As I sat in this splendid hall I have been feeling that it is very hard to find words in which to thank you for the great honour which you have done us.
I derive some consolation by reflecting that many scientists, infinitely more distinguished than I, must have found it equally disturbing. As I cast my mind back over the long list of illustrious prizewinners I can only see one who would have spoken his mind without any hesitation or difficulty. Some of you will guess that I am thinking of Rutherford of whom Professor Tiselius spoke earlier. In his scientific work Rutherford always went straight to the heart of the matter. And he was equally direct in his private life. He usually said exactly what he thought. Some one once asked Rutherford how it was that he always managed to keep on the crest of the wave. “Well” said Rutherford “that isn’t difficult. I made the wave, why shouldn’t I be at the top of it.”
I hasten to say that my own subject is a very minor ripple compared to Rutherford’s. It may seem rather like a cyclone when Sir John Eccles arrives from Australia. But in neurophysiology we have none of those vast tidal waves of discovery which shake the world to its foundations and which have such incalculable consequences for good or evil.
Research in neurophysiology is much more like paddling a small canoe on a mountain river. The river which is fed by many distant springs carries you along all right though often in a peculiar direction. You have to paddle quite hard to keep afloat. And sooner or later some of your ideas are upset and are carried downstream like an upturned canoe. I see that I am in some danger of drifting away from what I have to say. Perhaps this doesn’t matter, because you must know how deeply we all value the great honour you have done us. But I would like to tell you how much I enjoy being in Stockholm again. It is often said that a country is best known abroad from the films that it produces. In England we wait, with mixed emotions, for the next Ingmar Bergman. Of course no one believes that Sweden bears much resemblance to the strange world of Hieronymus Bosch in which that brilliant director so often sets his stage. But even in Bergman’s films those of us who know Sweden can sometimes catch a glimpse of the things we most enjoy. For myself, I have been pleasantly reminded of summer days sailing with Swedish friends among the flower-covered islands of the Archipelago. And Bergman’s black medieval world reminds us that the brilliance of your summer owes something to the darkness of the long winter nights. This is my first winter visit to Stockholm. Bernhard Frankenhaeuser’s boat is high and dry and there will be no sailing this time. But it is an enormous pleasure to be in Stockholm again and to see your lovely city in the bright winter sunlight.
Thirty-one years ago the Nobel Prize was awarded to Sherrington and Adrian, two of Britain’s greatest neurophysiologists. Like your own Professor Granit, Sir John Eccles is a pupil of Sherrington; Andrew Huxley and I learnt physiology on Cambridge and belong to Adrian‘s school.
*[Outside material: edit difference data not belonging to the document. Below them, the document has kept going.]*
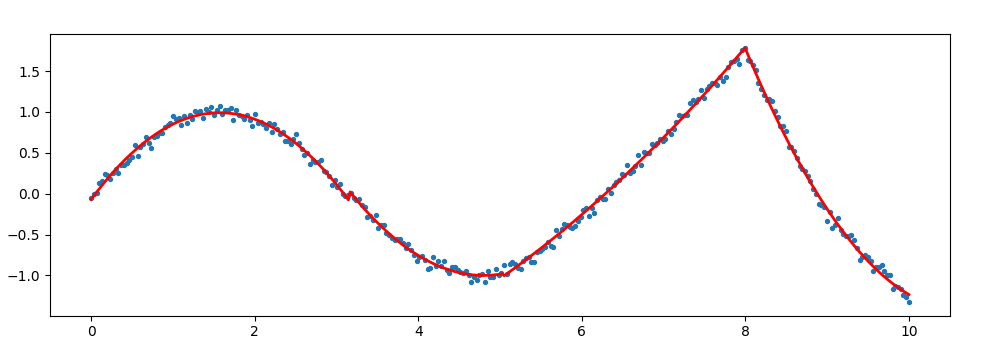
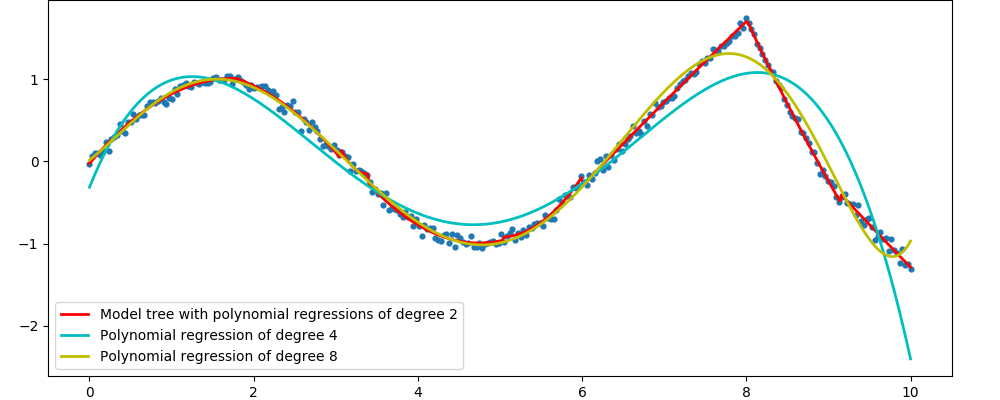
Add the comparison with polynomial regressions of degrees 4 and 8 in example_1D.py

diff --git a/example_1D.py b/example_1D.py
@@ -1,9 +1,11 @@
 #!/usr/bin/env python
 import numpy as np
 import matplotlib.pyplot as plt
-from model_tree import Model_tree
+from model_tree import Model_tree, Polynomial_regression
 import sys
 
+
+# Definition of the training set:
 
 n_samples = 300
 
@@ -16,20 +18,39 @@ y = np.append( y, -1*( x[ x >= 9 ] - 9 ) + 6 - 2*np.pi )
 y += np.random.randn( n_samples )*0.05
 
 
-
-model_tree = Model_tree( oblique=False, max_depth=2, node_min_samples=10, loss_tol=0.01, model='polynomial', search_grid=10 )
-model_tree.fit( x, y, verbose=1 )
+# Definition of the test set:
 
 x_test = np.linspace( 0, 10, 500 )
-y_pred = model_tree.predict( x_test[:,np.newaxis] )
 
 
+# Declaration and training of a model tree:
 
-fig = plt.figure( 'Example 1D', figsize=( 10, 3.5 ) )
-plt.scatter( x, y, s=8 )
-plt.plot( x_test, y_pred, c='r', lw=2 )
+model_tree = Model_tree( oblique=False, max_depth=3, node_min_samples=10, model='polynomial', degree=2, search_grid=10 )
+model_tree.fit( x, y, verbose=1 )
+y_pred_0 = model_tree.predict( x_test[:,np.newaxis] )
+
+
+# Fitting of polynomial regressions for comparison:
+
+poly_regr_1 = Polynomial_regression( degree=4 )
+poly_regr_1.fit( x.reshape(-1, 1), y )
+y_pred_1 = poly_regr_1.predict( x_test[:,np.newaxis] )
+
+poly_regr_2 = Polynomial_regression( degree=8 )
+poly_regr_2.fit( x.reshape(-1, 1), y )
+y_pred_2 = poly_regr_2.predict( x_test[:,np.newaxis] )
+
+
+# Plots:
+
+fig = plt.figure( 'Example 1D', figsize=( 10, 4 ) )
+plt.scatter( x, y, s=12 )
+plt.plot( x_test, y_pred_0, c='r', lw=2 )
+plt.plot( x_test, y_pred_1, c='c', lw=2 )
+plt.plot( x_test, y_pred_2, c='y', lw=2 )
+plt.legend( [ 'Model tree with polynomial regressions of degree 2', 'Polynomial regression of degree 4', 'Polynomial regression of degree 8' ], loc=3 )
 plt.gca().set_aspect( 'equal', adjustable='box' )
-plt.subplots_adjust( left=0.05, right=0.95, top=1, bottom=0 )
+plt.subplots_adjust( left=0.04, right=0.96, top=1, bottom=0.06 )
 
 
 if len( sys.argv ) > 1 and sys.argv[-1] == 'w' :

diff --git a/example_2D.py b/example_2D.py
@@ -48,22 +48,22 @@ y_data = data[:,2]
 
 
 
-###############
-# MODEL TREES #
-###############
+##############
+# MODEL TREE #
+##############
 
-#omt = Model_tree( oblique=False, max_depth=5, node_min_samples=10, loss_tol=0.001, model='linear' )
-omt = Model_tree( oblique=True, max_depth=3, node_min_samples=10, loss_tol=0.001, model='linear' )
+#model_tree = Model_tree( oblique=False, max_depth=5, node_min_samples=10, loss_tol=0.001, model='linear' )
+model_tree = Model_tree( oblique=True, max_depth=3, node_min_samples=10, loss_tol=0.001, model='linear' )
 
-omt.fit( X_data, y_data, verbose=1 )
-#omt.save_tree_params( 'mt_params' )
-#omt.load_tree_params( 'mt_params' )
+model_tree.fit( X_data, y_data, verbose=1 )
+#model_tree.save_tree_params( 'mt_params' )
+#model_tree.load_tree_params( 'mt_params' )
 
 # Predictions to be plotted:
 Zp = np.zeros_like( Zr )
 for i, x in enumerate( x_scale ) :
 	for j, y in enumerate( y_scale ) :
-		Zp[j][i] = omt.predict( np.array([ x, y ]) )
+		Zp[j][i] = model_tree.predict( np.array([ x, y ]) )
 
 
 

diff --git a/README.md b/README.md
@@ -12,14 +12,14 @@ Reference function | Straight tree | Oblique tree
 ![](pics/Reference_2D.png?raw=true) | ![](pics/Prediction_2D_straight.png?raw=true) | ![](pics/Prediction_2D_oblique.png?raw=true)
 || (max_depth=5) | (max_depth=3)
 
-The source file of this example is *example_2D.py*.
+The source file of the example above is *example_2D.py*.
 
 
-Here is another example with a single-dimension input space and piecewise second-order regressions:
+Here is another example with a single-dimension input space and piecewise second-order regressions given by a model tree, compared to monolithic polynomial regressions of degree 4 or 8:
 
 ![](pics/Example_1D.png?raw=true "1D example")
 
-The source file of this example is *example_1D.py*.
+The source file of the example above is *example_1D.py*.
 
 
 ### Usage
I think that Alfred Nobel would have been pleased that his prize emphasizes the continuity of science, as well as its novelties. I am sure that he would have been glad to see the flags of six countries flying with your own in the city today.
On behalf of the three neurophysiologists may I thank you again and again for your magnificent award – and for all your generous hospitality